- A Controversial Start to Radio
Beginning with her 13-appearance guest run on the Pond's Program in the interim between FDR's election and his inauguration, Roosevelt used radio in her capacity as a First Lady to communicate with the listening public and offer her point of view on everything from etiquette at the White House to foreign policy, often creating radio news programs specifically for a female audience. On her last Pond's appearance, Roosevelt assured her audience "that I shall always hope in one way or another to keep in touch with you, the American people, for I feel you are very close to me."
These early radio programs were fraught with controversy. While Lou Hoover had appeared on the radio more than once, Roosevelt's regular use of the media was an unprecedented as FDR's famous "fireside chats." After her series of 13 guest appearances on the Pond's Program, Roosevelt made a rule of not talking on commercial programs. The Pond's Program had elicited an "avalanche of letters" criticizing the soon-to-be First Lady for appearing on a sponsored program. Upon her move into the White House, Roosevelt announced that she would not lend her name to any advertising, and that her writings would not cover politics or the White House.

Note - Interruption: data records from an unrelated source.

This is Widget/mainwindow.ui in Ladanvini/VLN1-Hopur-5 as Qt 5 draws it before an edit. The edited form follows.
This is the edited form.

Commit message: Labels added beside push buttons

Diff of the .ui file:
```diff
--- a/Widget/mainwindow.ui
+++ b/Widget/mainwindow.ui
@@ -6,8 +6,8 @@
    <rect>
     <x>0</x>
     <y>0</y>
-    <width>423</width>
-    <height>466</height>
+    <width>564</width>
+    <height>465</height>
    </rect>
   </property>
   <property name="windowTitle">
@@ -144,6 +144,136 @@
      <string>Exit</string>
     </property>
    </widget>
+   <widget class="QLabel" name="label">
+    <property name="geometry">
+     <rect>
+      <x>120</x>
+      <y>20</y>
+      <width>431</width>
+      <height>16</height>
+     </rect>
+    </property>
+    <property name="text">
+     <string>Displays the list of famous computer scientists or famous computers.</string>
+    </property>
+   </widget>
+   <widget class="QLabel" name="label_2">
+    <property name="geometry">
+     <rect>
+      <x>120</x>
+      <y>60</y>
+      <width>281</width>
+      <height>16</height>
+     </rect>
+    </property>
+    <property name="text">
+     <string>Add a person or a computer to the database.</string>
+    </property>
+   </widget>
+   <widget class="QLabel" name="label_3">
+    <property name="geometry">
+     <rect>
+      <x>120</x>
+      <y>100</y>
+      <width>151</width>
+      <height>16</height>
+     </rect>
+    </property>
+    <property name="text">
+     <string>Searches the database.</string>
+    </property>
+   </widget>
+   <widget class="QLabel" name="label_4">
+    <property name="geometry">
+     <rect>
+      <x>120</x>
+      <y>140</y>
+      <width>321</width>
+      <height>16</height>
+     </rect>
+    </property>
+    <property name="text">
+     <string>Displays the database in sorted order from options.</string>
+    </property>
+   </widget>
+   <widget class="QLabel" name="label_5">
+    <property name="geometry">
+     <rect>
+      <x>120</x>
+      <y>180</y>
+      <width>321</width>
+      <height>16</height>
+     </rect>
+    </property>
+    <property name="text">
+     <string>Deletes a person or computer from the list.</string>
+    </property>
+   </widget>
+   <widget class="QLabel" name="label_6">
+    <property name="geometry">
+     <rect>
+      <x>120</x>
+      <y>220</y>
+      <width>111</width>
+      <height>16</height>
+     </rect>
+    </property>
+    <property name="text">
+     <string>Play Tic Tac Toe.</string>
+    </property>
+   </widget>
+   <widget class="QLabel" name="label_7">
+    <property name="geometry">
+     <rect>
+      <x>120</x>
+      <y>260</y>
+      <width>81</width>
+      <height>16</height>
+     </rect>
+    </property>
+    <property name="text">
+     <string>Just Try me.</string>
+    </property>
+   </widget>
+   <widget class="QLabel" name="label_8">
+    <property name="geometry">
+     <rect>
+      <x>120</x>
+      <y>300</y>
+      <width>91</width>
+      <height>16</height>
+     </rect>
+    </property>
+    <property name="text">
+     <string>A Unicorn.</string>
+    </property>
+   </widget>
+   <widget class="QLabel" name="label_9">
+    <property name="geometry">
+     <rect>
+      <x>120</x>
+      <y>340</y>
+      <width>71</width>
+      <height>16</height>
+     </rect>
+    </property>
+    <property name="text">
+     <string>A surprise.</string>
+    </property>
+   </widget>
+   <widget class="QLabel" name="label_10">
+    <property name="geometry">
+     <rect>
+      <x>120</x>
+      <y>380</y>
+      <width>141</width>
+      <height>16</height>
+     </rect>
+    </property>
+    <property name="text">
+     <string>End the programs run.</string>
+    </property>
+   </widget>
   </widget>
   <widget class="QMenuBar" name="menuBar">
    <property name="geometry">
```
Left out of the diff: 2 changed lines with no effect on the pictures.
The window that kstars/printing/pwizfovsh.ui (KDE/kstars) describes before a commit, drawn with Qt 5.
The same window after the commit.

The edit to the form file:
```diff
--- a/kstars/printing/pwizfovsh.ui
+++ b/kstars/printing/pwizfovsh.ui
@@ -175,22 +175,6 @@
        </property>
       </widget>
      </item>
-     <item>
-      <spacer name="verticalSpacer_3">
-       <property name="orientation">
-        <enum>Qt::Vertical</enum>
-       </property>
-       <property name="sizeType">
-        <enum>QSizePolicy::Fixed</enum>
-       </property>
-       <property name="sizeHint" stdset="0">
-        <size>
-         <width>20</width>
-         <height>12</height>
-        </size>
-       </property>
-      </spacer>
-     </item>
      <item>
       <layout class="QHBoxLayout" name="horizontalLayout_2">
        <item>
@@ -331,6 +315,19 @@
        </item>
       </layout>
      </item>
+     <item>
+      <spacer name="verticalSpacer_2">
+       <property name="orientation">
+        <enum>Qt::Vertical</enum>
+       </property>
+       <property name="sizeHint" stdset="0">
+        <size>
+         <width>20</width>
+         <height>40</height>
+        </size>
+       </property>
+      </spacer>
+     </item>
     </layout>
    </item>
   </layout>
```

When she broke that rule, which she did in just over a year, she did so to raise funds for charities — her fee went directly to the charity of her choice. She did not read any advertisements herself, and her contracts specified that she be able to choose subjects without interference from those sponsors.
- Shift to Political Programming
As she became more comfortable in her combined roles as First Lady, political activist and journalist, Eleanor Roosevelt’s programs became more broadly and ostensibly political. They were less focused on those issues that might have been deemed, in the mode of the time, more “appropriate” for women. While her Pond's appearances had all dealt with women's roles in America, the New York Times described her role on her 1934 program for Simmons' Mattress company as her "debut" as a "current events new commentator." Her programs as First Lady swing back and forth between these two models, sometimes seeking to break down the barrier between the two. The Eleanor and Anna Roosevelt Program, which aired in 1948 and 1949, was the last targeted specifically at women.
- Transition to Television
Between April 1942 and November 1948, Roosevelt did not have a regular radio program, and when she returned to the airwaves after FDR's death it was to work on programs with two of her children: Anna and Elliott. They also coincided with her time as a delegate to the US Mission to the United Nations, and gave her another national platform from which to promote that work. Roosevelt moved smoothly into television in this time, as well, just as it began to gain a wide audience. Her first two television shows, Today with Mrs. Roosevelt and Mrs. Roosevelt Meets the Public, were Sunday news discussion programs. The second of these ran concurrently with the five-day-per-week radio program she co-hosted with Elliott Roosevelt, giving her an on-air presence six days a week. After these two programs ended in the summer of 1951, Roosevelt again left the airwaves for a prolonged period, returning over eight years later to host her last program, Prospects of Mankind.
Unlike her career in print journalism, Roosevelt's radio career has been poorly documented. In the course of this project, the ERPP has uncovered many programs that had been lost to historians of the subject. We are greatly indebted to the librarians in the Recorded Sound Research Center of the Library of Congress, who helped us recreate episode lists and find transcripts for many of the early NBC programs. The archivists at the Franklin D. Roosevelt Library were also, as always, an enormous help in our search for the audio programs and print materials related to those shows. The National Endowment for the Humanities provided funding for this project through a Preservation and Access grant.